_Your goal_: Your copy of the data should match it exactly, leaving out only the pictures.

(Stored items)
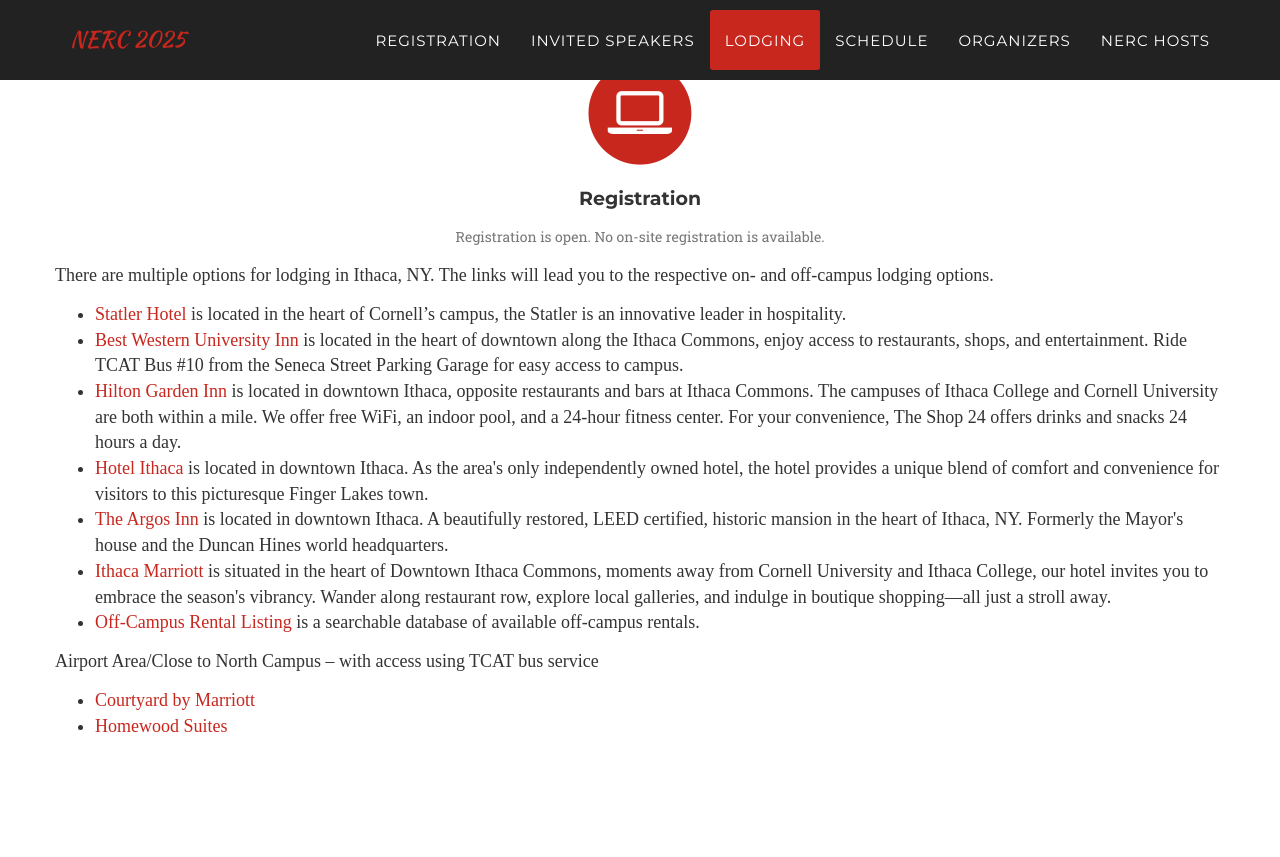
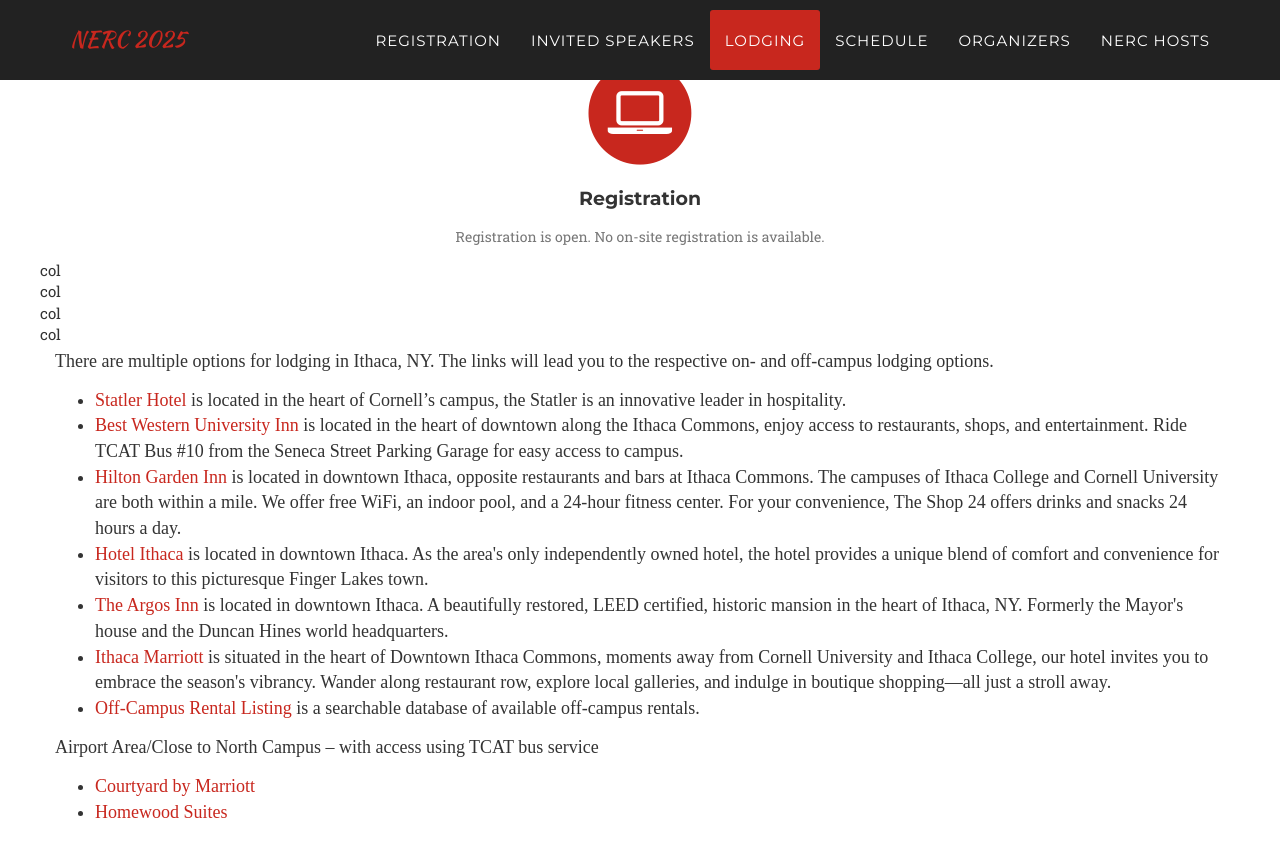
Before and after one commit to Cornell-Tech-AIRLab/cornell2025.nerc.io, a Jekyll site: the page built from index.html, in a window 1280 px wide and 900 px high, scrolled down 3014 px. Shown: the top 857 px of the window. Built offline with Jekyll 4.4.1, drawn with Linux system fonts in a browser that asks for light colours; some web fonts are replaced.

Commit message:
testing travel col

```diff
--- a/_includes/lodging.html
+++ b/_includes/lodging.html
@@ -25,6 +25,13 @@
                     </div>
                 </div>
 
+                <div class="row">
+                    <div class="col">col</div>
+                    <div class="col">col</div>
+                    <div class="col">col</div>
+                    <div class="col">col</div>
+                </div>
+
                 <p style="font-family: 'Times New Roman', Times, serif; font-size: 18px;">There are multiple options for lodging in Ithaca, NY. The links will lead you to the respective on- and off-campus lodging options.</p>
 
                 <ul style="font-family: 'Times New Roman', Times, serif; font-size: 18px;">
```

_Worked solution_:
Before and after one commit to Cornell-Tech-AIRLab/cornell2025.nerc.io, a Jekyll site: the page built from index.html, in a window 1280 px wide and 900 px high, scrolled down 3014 px. Shown: the top 857 px of the window. Built offline with Jekyll 4.4.1, drawn with Linux system fonts in a browser that asks for light colours; some web fonts are replaced.

Commit message:
testing travel col

```diff
--- a/_includes/lodging.html
+++ b/_includes/lodging.html
@@ -25,6 +25,13 @@
                     </div>
                 </div>
 
+                <div class="row">
+                    <div class="col">col</div>
+                    <div class="col">col</div>
+                    <div class="col">col</div>
+                    <div class="col">col</div>
+                </div>
+
                 <p style="font-family: 'Times New Roman', Times, serif; font-size: 18px;">There are multiple options for lodging in Ithaca, NY. The links will lead you to the respective on- and off-campus lodging options.</p>
 
                 <ul style="font-family: 'Times New Roman', Times, serif; font-size: 18px;">
```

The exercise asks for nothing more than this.